Of all the fascinating things swirling around the hyper-controversial Atlantic Yards
project in the days since last week's public hearing, the most interesting is the discussion about a possible scaling back of the project before it goes to the Empire State Development Corporation
's board for a certain vote of approval.
Is the talk of shrinkage a spontaneous move on the part of public officials who have heard the drumbeat of opposition
in Brooklyn? Or is it calculated ploy by the same powerbrokers so they can say they listened to the public while, in reality, simply cutting fat that was pre-built into project plans
in anticipation of this day?
Most likely it's the latter, but the volume and staying power of opponents has no doubt made an impression on both the public officials that have steadfastly supported Atlantic Yards and those that have supported it but have raised some questions about the top-down, unresponsive nature of the planning and approval process (either because they're genuinely troubled by spectre of Robert Moses hovering over the process or because they find it politically expedient to make it look like they are).
Most curious, of course, are the comments of Borough President Marty Markowitz
, who has been Atlantic Yards Cheerleader-in-Chief while voicing vague concerns about the project's density. Markowitz used the public hearing to declare that some of the buildings need to be scaled back, that Miss Brooklyn shouldn't exceed the Williamsburgh Savings Bank tower in height and that transportation planning has been seriously flawed.
Forest City Ratner officials including Jim Stuckey reacted by laughing, according to community activist Philip DePaolo
who was sitting behind Mr. Stuckey and took note of the fact they found the Borough President's remarks funny. One can only conclude that (a). Ratner's people knew ahead of time that Markowitz would be making these remarks in order to do some damage control or (b). They thought that Markowitz's modest suggestions were, well, laughable or (c). They find Markowitz himself a joke. (Note to Marty
: You should ask Ratner staff people not to laugh at you in public. Or, at least, not to laugh when you're not telling jokes. It looks bad.)
For the record, Gowanus Lounge believes there are many, many things wrong with Atlantic Yards as currently proposed, and the height of several of the buildings is just one of them. This is why the project needed a locally-based planning process and why we find the ram-it-down-their-throats approach of the Empire State Development Corporation and the Pataki Administration offensive.
Others, including City Council Member David Yassky, are suggesting a scaleback of up to 50 percent. (Yassky, for instance, told Atlantic Yards Report's Norman Oder

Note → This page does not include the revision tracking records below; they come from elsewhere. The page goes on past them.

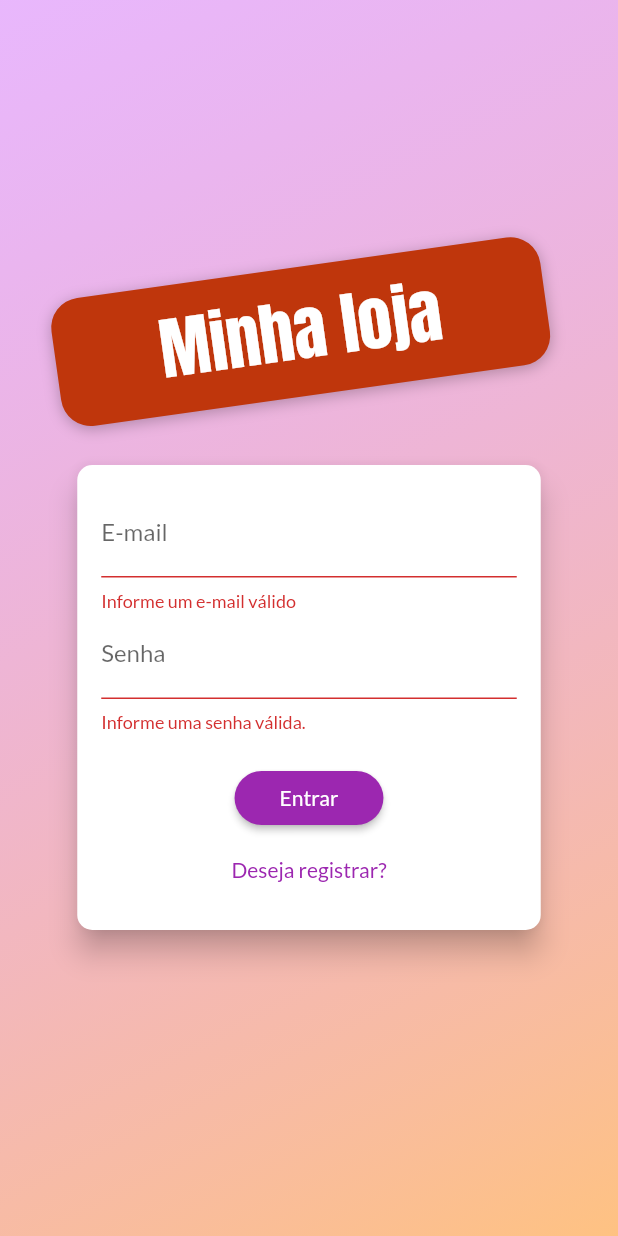
After one commit to joaob19/shop, a Flutter app: the screen it shows after launch, after a tap on "Entrar", on a phone screen of 412 x 824 dp. The commit adds this screen. Run offline on Flutter 3.47's test engine with Material 2 defaults, Android fonts, the phone set to English and light mode, and no system bars; our stand-ins replace shared_preferences; network calls fail.

Commit message:
Adicionada funcionalidade de autenticação e restruturação de dados para separar por usuário

```diff
--- /dev/null
+++ b/lib/components/auth_form.dart
@@ -0,0 +1,195 @@
+import 'package:flutter/material.dart';
+import 'package:provider/provider.dart';
+import 'package:shop/exceptions/auth_exception.dart';
+import 'package:shop/models/auth.dart';
+import 'package:shop/utils/app_routes.dart';
+
+enum AuthMode { signUp, login }
+
+class AuthForm extends StatefulWidget {
+  const AuthForm({Key? key}) : super(key: key);
+
+  @override
+  State<AuthForm> createState() => _AuthFormState();
+}
+
+class _AuthFormState extends State<AuthForm> {
+  final _formKey = GlobalKey<FormState>();
+  final _passwordController = TextEditingController();
+  bool _isLoading = false;
+  AuthMode _authMode = AuthMode.login;
+  final _authData = <String, String>{
+    'email': '',
+    'password': '',
+  };
+
+  bool get _isLogin => _authMode == AuthMode.login;
+
+  bool get _isSignUp => _authMode == AuthMode.signUp;
+
+  void _toggleLoadingIndicator() {
+    setState(() {
+      _isLoading = !_isLoading;
+    });
+  }
+
+  void _switchAuthMode() {
+    setState(() {
+      _authMode = _isLogin ? AuthMode.signUp : AuthMode.login;
+    });
+  }
+
+  Future<void> _submit() async {
+    if (_formKey.currentState?.validate() ?? false) {
+      try {
+        _toggleLoadingIndicator();
+
+        _formKey.currentState?.save();
+        final auth = Provider.of<Auth>(
+          context,
+          listen: false,
+        );
+
+        if (_isLogin) {
+          await auth.login(
+            _authData['email']!,
+            _authData['password']!,
+          );
+        } else {
+          await auth.signUp(
+            _authData['email']!,
+            _authData['password']!,
+          );
+        }
+
+        if(mounted){
+          Navigator.of(context).pushNamed(AppRoutes.authOrHome);
+        }
+      } on AuthException catch (error) {
+        _showDialog(error.toString());
+      } catch (error) {
+        _showDialog('Ocorreu um erro inesperado.');
+      } finally {
+        _toggleLoadingIndicator();
+      }
+    }
+  }
+
+  void _showDialog(String message) {
+    showDialog(
+      context: context,
+      builder: (context) {
+        return AlertDialog(
+          title: const Text('Ocorreu um erro'),
+          content: Text(message),
+          actions: [
+            TextButton(
+              onPressed: () => Navigator.of(context).pop(),
+              child: const Text('Fechar'),
+            ),
+          ],
+        );
+      },
+    );
+  }
+
+  @override
+  Widget build(BuildContext context) {
+    final deviceSize = MediaQuery.of(context).size;
+
+    return Card(
+      elevation: 8,
+      shape: RoundedRectangleBorder(
+        borderRadius: BorderRadius.circular(10),
+      ),
+      child: Container(
+        padding: const EdgeInsets.all(16),
+        height: _isLogin ? 310 : 400,
+        width: deviceSize.width * 0.75,
+        child: Form(
+          key: _formKey,
+          child: Column(
+            children: [
+              TextFormField(
+                keyboardType: TextInputType.emailAddress,
+                decoration: const InputDecoration(
+                  labelText: 'E-mail',
+                ),
+                onSaved: (email) {
+                  _authData['email'] = email ?? '';
+                },
+                validator: (value) {
+                  final email = value ?? '';
+                  if (email.trim().isEmpty || !email.contains('@')) {
+                    return 'Informe um e-mail válido';
+                  }
+
+                  return null;
+                },
+              ),
+              TextFormField(
+                obscureText: true,
+                controller: _passwordController,
+                decoration: const InputDecoration(
+                  labelText: 'Senha',
+                ),
+                onSaved: (password) {
+                  _authData['password'] = password ?? '';
+                },
+                validator: (value) {
+                  final password = value ?? '';
+                  if (password.isEmpty || password.length < 5) {
+                    return 'Informe uma senha válida.';
+                  }
+
+                  return null;
+                },
+              ),
+              if (_isSignUp)
+                TextFormField(
+                  obscureText: true,
+                  decoration: const InputDecoration(
+                    labelText: 'Confirmar senha',
+                  ),
+                  validator: _isLogin
+                      ? null
+                      : (value) {
+                          final password = value ?? '';
+                          if (password != _passwordController.text) {
+                            return 'As senhas informadas não conferem.';
+                          }
+
+                          return null;
+                        },
+                ),
+              const SizedBox(height: 20),
+              _isLoading
+                  ? const CircularProgressIndicator()
+                  : ElevatedButton(
+                      onPressed: () => _submit(),
+                      style: ElevatedButton.styleFrom(
+                        shape: RoundedRectangleBorder(
+                          borderRadius: BorderRadius.circular(30),
+                        ),
+                        padding: const EdgeInsets.symmetric(
+                          horizontal: 30,
+                          vertical: 8,
+                        ),
+                      ),
+                      child: Text(
+                        _authMode == AuthMode.login ? 'Entrar' : 'Registrar',
+                      ),
+                    ),
+              const Spacer(),
+              TextButton(
+                onPressed: _switchAuthMode,
+                child:
+                    Text(_isLogin ? 'Deseja registrar?' : 'Já possui conta?'),
+              ),
+            ],
+          ),
+        ),
+      ),
+    );
+  }
+}
--- /dev/null
+++ b/lib/data/store.dart
@@ -0,0 +1,34 @@
+import 'dart:convert';
+
+import 'package:shared_preferences/shared_preferences.dart';
+
+class Store{
+
+  static Future<bool> saveString(String key, String value)async{
+    final prefs = await SharedPreferences.getInstance();
+    return prefs.setString(key, value);
+  }
+
+  static Future<bool> saveMap(String key, Map<String, dynamic> value)async{
+    return saveString(key, jsonEncode(value));
+  }
+
+  static Future<String> getString(String key, [String defaultValue = '']) async {
+    final prefs = await SharedPreferences.getInstance();
+    return prefs.getString(key) ?? defaultValue;
+  }
+
+  static Future<Map<String, dynamic>> getMap(String key) async {
+    try{
+      return jsonDecode(await getString(key));
+    }catch(_){
+      return {};
+    }
+  }
+
+  static Future<bool> remove(String key)async{
+    final prefs = await SharedPreferences.getInstance();
+    return prefs.remove(key);
+  }
+
+}
--- /dev/null
+++ b/lib/exceptions/auth_exception.dart
@@ -0,0 +1,23 @@
+class AuthException implements Exception {
+  static const Map<String, String> errors = {
+    'EMAIL_EXISTS': 'O endereço de e-mail já está sendo usado por outra conta.',
+    'OPERATION_NOT_ALLOWED':
+        'O login por senha está desabilitado para este projeto.',
+    'TOO_MANY_ATTEMPTS_TRY_LATER':
+        'Bloqueamos todas as solicitações deste dispositivo devido a atividades incomuns. Tente mais tarde.',
+    'EMAIL_NOT_FOUND':
+        'Não há registro de usuário correspondente a este identificador. O usuário pode ter sido excluído.',
+    'INVALID_PASSWORD': 'A senha é inválida ou o usuário não possui senha.',
+    'USER_DISABLED':
+        'A conta de usuário foi desabilitada por um administrador.',
+  };
+
+  final String key;
+
+  AuthException({required this.key});
+
+  @override
+  String toString() {
+    return errors[key] ?? 'Ocorreu um erro desconhecido';
+  }
+}
--- a/lib/main.dart
+++ b/lib/main.dart
@@ -1,13 +1,14 @@
 import 'package:flutter/material.dart';
 import 'package:provider/provider.dart';
+import 'package:shop/models/auth.dart';
 import 'package:shop/models/cart.dart';
 import 'package:shop/models/order_list.dart';
+import 'package:shop/models/product_list.dart';
+import 'package:shop/pages/auth_or_home_page.dart';
 import 'package:shop/pages/cart_page.dart';
 import 'package:shop/pages/orders_page.dart';
 import 'package:shop/pages/product_detail_page.dart';
 import 'package:shop/pages/product_form_page.dart';
-import 'package:shop/pages/products_overview_page.dart';
-import 'package:shop/models/product_list.dart';
 import 'package:shop/pages/products_page.dart';
 import 'package:shop/utils/app_routes.dart';
 
@@ -23,13 +24,30 @@ class MyApp extends StatelessWidget {
     return MultiProvider(
       providers: [
         ChangeNotifierProvider(
-          create: (context) => ProductList(),
+          create: (context) => Auth(),
+        ),
+        ChangeNotifierProxyProvider<Auth, ProductList>(
+          create: (context) => ProductList('', '', []),
+          update: (context, auth, previous) {
+            return ProductList(
+              auth.token ?? '',
+              auth.userId ?? '',
+              previous?.items ?? [],
+            );
+          },
+        ),
+        ChangeNotifierProxyProvider<Auth, OrderList>(
+          create: (context) => OrderList('', '', []),
+          update: (context, auth, previous) {
+            return OrderList(
+              auth.token ?? '',
+              auth.userId ?? '',
+              previous?.items ?? [],
+            );
+          },
         ),
         ChangeNotifierProvider(
           create: (context) => Cart(),
-        ),
-        ChangeNotifierProvider(
-          create: (context) => OrderList(),
         ),
       ],
       child: MaterialApp(
@@ -43,7 +61,7 @@ class MyApp extends StatelessWidget {
           fontFamily: 'Lato',
         ),
         routes: {
-          AppRoutes.home: (context) => const ProductsOverviewPage(),
+          AppRoutes.authOrHome: (context) => const AuthOrHomePage(),
           AppRoutes.productDetail: (context) => const ProductDetailPage(),
           AppRoutes.cart: (context) => const CartPage(),
           AppRoutes.orders: (context) => const OrdersPage(),
--- /dev/null
+++ b/lib/models/auth.dart
@@ -0,0 +1,134 @@
+import 'dart:async';
+import 'dart:convert';
+
+import 'package:flutter/material.dart';
+import 'package:http/http.dart';
+import 'package:shop/data/store.dart';
+import 'package:shop/exceptions/auth_exception.dart';
+import 'package:shop/models/user_data.dart';
+
+class Auth with ChangeNotifier {
+  String? _token;
+  String? _email;
+  String? _userId;
+  DateTime? _expireDate;
+  Timer? _logoutTimer;
+
+  bool get isAuth {
+    final isValid = _expireDate?.isAfter(DateTime.now()) ?? false;
+    return isValid && _token != null;
+  }
+
+  String? get token {
+    return isAuth ? _token : null;
+  }
+
+  String? get email {
+    return isAuth ? _email : null;
+  }
+
+  String? get userId {
+    return isAuth ? _userId : null;
+  }
+
+  Future<void> _authenticate(
+    String email,
+    String password,
+    String urlFragment,
+  ) async {
+    final url =
+        'https://identitytoolkit.googleapis.com/v1/accounts:$urlFragment?key=AIzaSyD4y_zSdQlsO4foGV-U9kcAQmHwckrIJM4';
+    final response = await post(
+      Uri.parse(url),
+      body: jsonEncode({
+        'email': email,
+        'password': password,
+        'returnSecureToken': true,
+      }),
+    );
+
+    final body = jsonDecode(response.body);
+
+    if (body['error'] != null) {
+      throw AuthException(key: body['error']['message']);
+    } else {
+      _token = body['idToken'];
+      _email = body['email'];
+      _userId = body['localId'];
+      _expireDate = DateTime.now().add(
+        Duration(seconds: int.parse(body['expiresIn'])),
+      );
+
+      await Store.saveMap(
+        'userData',
+        UserData(
+          _token!,
+          _email!,
+          _userId!,
+          _expireDate!.toIso8601String(),
+        ).toJson(),
+      );
+
+      _autoLogout();
+      notifyListeners();
+    }
+  }
+
+  Future<void> tryAutoLogin() async {
+    if (isAuth) return;
+
+    final userDataMap = await Store.getMap('userData');
+    if (userDataMap.isEmpty) return;
+
+    final userData = UserData.fromJson(userDataMap);
+    final expireDate = DateTime.parse(
+      userData.expireDate,
+    );
+
+    if (expireDate.isBefore(DateTime.now())) return;
+
+    _token = userData.token;
+    _email = userData.email;
+    _userId = userData.userId;
+    _expireDate = expireDate;
+
+    _autoLogout();
+    notifyListeners();
+  }
+
+  Future<void> signUp(String email, String password) async {
+    return _authenticate(email, password, 'signUp');
+  }
+
+  Future<void> login(String email, String password) async {
+    return _authenticate(email, password, 'signInWithPassword');
+  }
+
+  void logout() {
+    _token = null;
+    _email = null;
+    _userId = null;
+    _expireDate = null;
+    _clearLogoutTimer();
+    Store.remove('userData').then((_) {
+      notifyListeners();
+    });
+  }
+
+  void _clearLogoutTimer() {
+    _logoutTimer?.cancel();
+    _logoutTimer = null;
+  }
+
+  void _autoLogout() {
+    _clearLogoutTimer();
+    final timeToLogout = _expireDate?.difference(DateTime.now()).inSeconds;
+
+    _logoutTimer = Timer(
+      Duration(
+        seconds: timeToLogout ?? 0,
+      ),
+      logout,
+    );
+  }
+}
--- a/lib/models/order_list.dart
+++ b/lib/models/order_list.dart
@@ -7,7 +7,15 @@ import 'package:shop/models/order.dart';
 import 'package:shop/utils/constants.dart';
 
 class OrderList with ChangeNotifier {
-  final List<Order> _items = [];
+  final String _token;
+  final String _userId;
+  List<Order> _items;
+
+  OrderList(
+    this._token,
+    this._userId,
+    this._items,
+  );
 
   List<Order> get items => [..._items];
 
@@ -17,21 +25,23 @@ class OrderList with ChangeNotifier {
 
   Future<void> loadOrders() async {
     try {
-      _items.clear();
+      List<Order> items = [];
       final response = await http.get(
-        Uri.parse('$_baseUrl.json'),
+        Uri.parse('$_baseUrl/$_userId.json?auth=$_token'),
       );
       if (response.body == 'null') return;
 
       final data = jsonDecode(response.body) as Map<String, dynamic>;
       data.forEach((orderId, orderData) {
-        _items.add(
+        items.add(
           Order.fromJson(
             orderId,
             orderData,
           ),
         );
       });
+
+      _items = items.reversed.toList();
       notifyListeners();
     } catch (error) {
       rethrow;
@@ -41,7 +51,7 @@ class OrderList with ChangeNotifier {
   Future<void> addOrder(Cart cart) async {
     final date = DateTime.now();
     final response = await http.post(
-      Uri.parse('$_baseUrl.json'),
+      Uri.parse('$_baseUrl/$_userId.json?auth=$_token'),
       body: jsonEncode({
         'total': cart.totalAmount,
         'date': date.toIso8601String(),
--- /dev/null
+++ b/lib/models/user_data.dart
@@ -0,0 +1,31 @@
+class UserData {
+  String token;
+  String email;
+  String userId;
+  String expireDate;
+
+  UserData(
+    this.token,
+    this.email,
+    this.userId,
+    this.expireDate,
+  );
+
+  static UserData fromJson(Map<String, dynamic> json) {
+    return UserData(
+      json['token'] as String,
+      json['email'] as String,
+      json['userId'] as String,
+      json['expireDate'] as String,
+    );
+  }
+
+  Map<String, dynamic> toJson() {
+    return {
+      'token': token,
+      'email': email,
+      'userId': userId,
+      'expireDate': expireDate,
+    };
+  }
+}
--- /dev/null
+++ b/lib/pages/auth_or_home_page.dart
@@ -0,0 +1,35 @@
+import 'package:flutter/material.dart';
+import 'package:provider/provider.dart';
+import 'package:shop/models/auth.dart';
+import 'package:shop/pages/auth_page.dart';
+import 'package:shop/pages/products_overview_page.dart';
+
+class AuthOrHomePage extends StatelessWidget {
+  const AuthOrHomePage({Key? key}) : super(key: key);
+
+  @override
+  Widget build(BuildContext context) {
+    final auth = Provider.of<Auth>(context);
+
+    return FutureBuilder(
+      future: auth.tryAutoLogin(),
+      builder: (context, snapshot) {
+        if (snapshot.connectionState == ConnectionState.waiting) {
+          return const Center(
+            child: CircularProgressIndicator(),
+          );
+        } else if (snapshot.error != null) {
+          return const Center(
+            child: Text('Ocorreu um erro!'),
+          );
+        } else {
+          if (auth.isAuth) {
+            return const ProductsOverviewPage();
+          }
+
+          return const AuthPage();
+        }
+      },
+    );
+  }
+}
--- /dev/null
+++ b/lib/pages/auth_page.dart
@@ -0,0 +1,77 @@
+import 'dart:math';
+
+import 'package:flutter/material.dart';
+import 'package:shop/components/auth_form.dart';
+
+class AuthPage extends StatelessWidget {
+  const AuthPage({Key? key}) : super(key: key);
+
+  @override
+  Widget build(BuildContext context) {
+    final theme = Theme.of(context);
+
+    return Scaffold(
+      body: Stack(
+        children: [
+          Container(
+            decoration: const BoxDecoration(
+              gradient: LinearGradient(
+                colors: [
+                  Color.fromRGBO(215, 117, 255, .5),
+                  Color.fromRGBO(255, 188, 117, .9),
+                ],
+                begin: Alignment.topLeft,
+                end: Alignment.bottomRight,
+              ),
+            ),
+          ),
+          SizedBox(
+            width: double.infinity,
+            child: Column(
+              mainAxisAlignment: MainAxisAlignment.center,
+              crossAxisAlignment: CrossAxisAlignment.center,
+              children: [
+                Container(
+                  padding: const EdgeInsets.symmetric(
+                    vertical: 10,
+                    horizontal: 70,
+                  ),
+                  margin: const EdgeInsets.only(
+                    bottom: 20,
+                  ),
+                  transform: Matrix4.rotationZ(
+                    (-8 * pi) / 180,
+                  )..translate(-10.0),
+                  decoration: BoxDecoration(
+                    borderRadius: BorderRadius.circular(20),
+                    color: Colors.deepOrange.shade900,
+                    boxShadow: const [
+                      BoxShadow(
+                        blurRadius: 8,
+                        color: Colors.black26,
+                        offset: Offset(0, 2),
+                      ),
+                    ],
+                  ),
+                  child: Text(
+                    'Minha loja',
+                    style: TextStyle(
+                      fontSize: 45,
+                      fontFamily: 'Anton',
+                      color: theme.textTheme.headline1
+                          ?.copyWith(
+                            color: theme.colorScheme.onSecondary,
+                          )
+                          .color,
+                    ),
+                  ),
+                ),
+                const AuthForm(),
+              ],
+            ),
+          )
+        ],
+      ),
+    );
+  }
+}
--- a/lib/pages/products_overview_page.dart
+++ b/lib/pages/products_overview_page.dart
@@ -34,6 +34,7 @@ class _ProductsOverviewPageState extends State<ProductsOverviewPage> {
         listen: false,
       ).loadProducts();
     } catch (error) {
+      if (mounted) {
         showDialog(
           context: context,
           builder: (context) {
@@ -50,13 +51,16 @@ class _ProductsOverviewPageState extends State<ProductsOverviewPage> {
             );
           },
         );
+      }
     } finally {
       _toggleLoaderIndicator();
     }
   }
 
   void _toggleLoaderIndicator() {
+    if (mounted) {
       setState(() => _isLoading = !_isLoading);
+    }
   }
 
   @override
--- a/lib/utils/app_routes.dart
+++ b/lib/utils/app_routes.dart
@@ -1,5 +1,5 @@
 class AppRoutes{
-  static const home = '/';
+  static const authOrHome = '/';
   static const productDetail = '/product-detail';
   static const cart = '/cart';
   static const orders = '/orders';
--- a/lib/utils/constants.dart
+++ b/lib/utils/constants.dart
@@ -1,4 +1,5 @@
 class Constants{
+  static const userFavorites = 'https://shop-e4f99-default-rtdb.firebaseio.com/userFavorites';
   static const productBaseUrl = 'https://shop-e4f99-default-rtdb.firebaseio.com/products';
   static const orderBaseUrl = 'https://shop-e4f99-default-rtdb.firebaseio.com/orders';
 }
--- a/pubspec.yaml
+++ b/pubspec.yaml
@@ -39,6 +39,7 @@ dependencies:
   intl: ^0.17.0
   provider: ^6.0.4
   http: ^0.13.5
+  shared_preferences: ^2.0.15
 
 dev_dependencies:
   flutter_test:
```
Also changed, not shown: lib/components/app_drawer.dart (+17 -5 lines), lib/components/product_grid_item.dart (+8 -10 lines), lib/models/product.dart (+6 -7 lines), lib/models/product_list.dart (+32 -8 lines), lib/pages/orders_page.dart (+13 -26 lines), pubspec.lock, 1 other file. Lines whose indentation alone changed are shown as unchanged.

that a scaling back of 50 percent might be in order.)
Of course, it is worth pointing out that the project has grown since it was first proposed, perhaps in order to find ways to make it look like it is being shrunk without actually shrinking it. To a many observers, the project is so huge that cutting it by half will still
leave Brooklyn with an oversized and far too dense project. In his Atlantic Yards Report today

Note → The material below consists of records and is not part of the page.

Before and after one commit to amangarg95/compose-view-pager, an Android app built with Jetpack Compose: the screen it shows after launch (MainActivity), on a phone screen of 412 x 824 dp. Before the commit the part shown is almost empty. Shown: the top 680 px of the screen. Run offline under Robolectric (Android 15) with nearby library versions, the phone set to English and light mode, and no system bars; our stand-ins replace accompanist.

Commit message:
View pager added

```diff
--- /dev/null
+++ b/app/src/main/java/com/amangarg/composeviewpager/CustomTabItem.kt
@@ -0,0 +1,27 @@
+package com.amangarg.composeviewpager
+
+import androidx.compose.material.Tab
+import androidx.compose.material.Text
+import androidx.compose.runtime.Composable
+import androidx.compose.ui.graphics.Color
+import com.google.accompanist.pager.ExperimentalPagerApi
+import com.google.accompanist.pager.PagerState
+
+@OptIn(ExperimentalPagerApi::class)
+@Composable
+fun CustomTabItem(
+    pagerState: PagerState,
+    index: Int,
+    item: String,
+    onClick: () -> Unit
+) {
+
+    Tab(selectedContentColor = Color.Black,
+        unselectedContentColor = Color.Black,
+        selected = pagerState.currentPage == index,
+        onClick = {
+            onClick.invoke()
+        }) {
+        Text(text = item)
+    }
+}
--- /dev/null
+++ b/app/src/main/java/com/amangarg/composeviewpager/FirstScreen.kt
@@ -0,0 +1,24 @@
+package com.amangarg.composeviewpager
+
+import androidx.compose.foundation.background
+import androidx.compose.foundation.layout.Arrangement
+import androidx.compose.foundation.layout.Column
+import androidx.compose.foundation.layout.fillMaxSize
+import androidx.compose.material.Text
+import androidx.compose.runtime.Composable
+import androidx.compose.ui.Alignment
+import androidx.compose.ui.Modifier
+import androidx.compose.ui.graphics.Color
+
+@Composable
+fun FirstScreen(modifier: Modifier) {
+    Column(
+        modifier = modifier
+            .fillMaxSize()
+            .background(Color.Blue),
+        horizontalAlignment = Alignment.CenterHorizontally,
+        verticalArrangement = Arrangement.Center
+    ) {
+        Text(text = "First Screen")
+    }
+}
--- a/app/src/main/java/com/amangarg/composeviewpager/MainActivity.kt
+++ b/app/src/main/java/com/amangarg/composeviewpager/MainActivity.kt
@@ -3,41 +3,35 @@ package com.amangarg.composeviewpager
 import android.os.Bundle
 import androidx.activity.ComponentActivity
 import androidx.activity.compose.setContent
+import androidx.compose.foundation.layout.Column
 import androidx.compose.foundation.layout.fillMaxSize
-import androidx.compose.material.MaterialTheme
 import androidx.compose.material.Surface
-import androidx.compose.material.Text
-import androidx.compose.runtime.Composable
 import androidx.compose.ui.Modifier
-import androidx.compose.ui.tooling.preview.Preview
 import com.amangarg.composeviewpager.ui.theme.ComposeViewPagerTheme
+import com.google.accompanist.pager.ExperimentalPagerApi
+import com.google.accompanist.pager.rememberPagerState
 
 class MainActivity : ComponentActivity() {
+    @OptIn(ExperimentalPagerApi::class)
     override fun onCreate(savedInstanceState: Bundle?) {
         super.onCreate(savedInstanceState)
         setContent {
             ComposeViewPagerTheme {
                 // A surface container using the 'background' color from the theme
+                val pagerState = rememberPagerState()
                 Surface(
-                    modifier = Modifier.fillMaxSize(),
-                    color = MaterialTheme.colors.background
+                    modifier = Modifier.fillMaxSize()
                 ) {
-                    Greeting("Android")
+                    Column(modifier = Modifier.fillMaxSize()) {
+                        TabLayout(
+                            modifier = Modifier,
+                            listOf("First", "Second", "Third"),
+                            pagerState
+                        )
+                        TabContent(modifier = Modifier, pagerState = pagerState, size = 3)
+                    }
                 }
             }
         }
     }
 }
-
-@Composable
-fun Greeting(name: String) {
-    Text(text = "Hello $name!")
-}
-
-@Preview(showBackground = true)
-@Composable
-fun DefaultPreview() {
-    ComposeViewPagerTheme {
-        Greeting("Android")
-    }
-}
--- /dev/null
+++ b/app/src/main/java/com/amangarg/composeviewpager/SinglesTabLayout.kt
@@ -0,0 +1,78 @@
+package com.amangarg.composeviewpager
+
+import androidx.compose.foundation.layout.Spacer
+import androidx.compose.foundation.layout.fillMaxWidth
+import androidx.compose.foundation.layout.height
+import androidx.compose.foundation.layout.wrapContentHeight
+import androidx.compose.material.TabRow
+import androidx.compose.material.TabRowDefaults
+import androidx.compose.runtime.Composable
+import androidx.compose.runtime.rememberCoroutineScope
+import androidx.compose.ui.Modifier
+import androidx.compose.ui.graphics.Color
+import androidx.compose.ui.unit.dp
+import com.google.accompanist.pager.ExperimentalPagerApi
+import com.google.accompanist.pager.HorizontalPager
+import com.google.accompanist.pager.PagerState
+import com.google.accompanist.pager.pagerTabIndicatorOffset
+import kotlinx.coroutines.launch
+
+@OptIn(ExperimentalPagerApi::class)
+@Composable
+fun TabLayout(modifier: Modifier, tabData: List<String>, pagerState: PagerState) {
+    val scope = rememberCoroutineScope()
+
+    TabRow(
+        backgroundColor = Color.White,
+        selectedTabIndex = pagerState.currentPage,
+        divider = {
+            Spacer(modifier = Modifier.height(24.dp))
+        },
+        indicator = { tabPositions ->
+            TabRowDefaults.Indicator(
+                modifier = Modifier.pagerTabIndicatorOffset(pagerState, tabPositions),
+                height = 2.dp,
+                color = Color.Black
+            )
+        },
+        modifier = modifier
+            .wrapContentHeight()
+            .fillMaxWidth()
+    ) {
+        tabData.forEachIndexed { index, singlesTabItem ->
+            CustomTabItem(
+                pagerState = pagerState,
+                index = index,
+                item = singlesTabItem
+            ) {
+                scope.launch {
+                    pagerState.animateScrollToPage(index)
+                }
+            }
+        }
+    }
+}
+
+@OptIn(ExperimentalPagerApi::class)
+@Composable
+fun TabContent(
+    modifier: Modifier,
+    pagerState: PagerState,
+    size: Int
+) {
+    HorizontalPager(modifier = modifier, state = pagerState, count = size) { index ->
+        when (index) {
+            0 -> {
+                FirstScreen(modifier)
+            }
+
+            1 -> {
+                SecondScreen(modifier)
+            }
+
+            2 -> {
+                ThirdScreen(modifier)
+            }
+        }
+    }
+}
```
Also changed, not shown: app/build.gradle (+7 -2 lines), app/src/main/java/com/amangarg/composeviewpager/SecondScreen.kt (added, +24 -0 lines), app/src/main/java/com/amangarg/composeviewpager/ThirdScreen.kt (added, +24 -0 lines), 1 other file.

, for example, Mr. Oder engages in a perceptive discussion about a 50 percent scaleback, saying "there's a certain ridiculousness to the exercise--a reduction in scale wouldn't be accomplished by shrinking the buildings; it would be accomplished by various forms of surgery. Had the project proceeded via the city's land use planning process, a ceiling would have been set by zoning at the start."
Gowanus Lounge will go out on a limb and predict a 25-33 percent reduction in density from what it currently is on paper. Call us crusty and cynical, but that's probably in the neighborhood of the "shrinkage" everyone had in mind from the very beginning. That way, the developer still has a project that will produce hundreds of millions of dollars in pure profit. And the public officials like Markowitz and Governor Pataki and Mayor Bloomberg who've been the project's biggest supporters can say they listened to the public and took heroic steps to get the developer to make the project smaller and better.
Just a hunch, of course.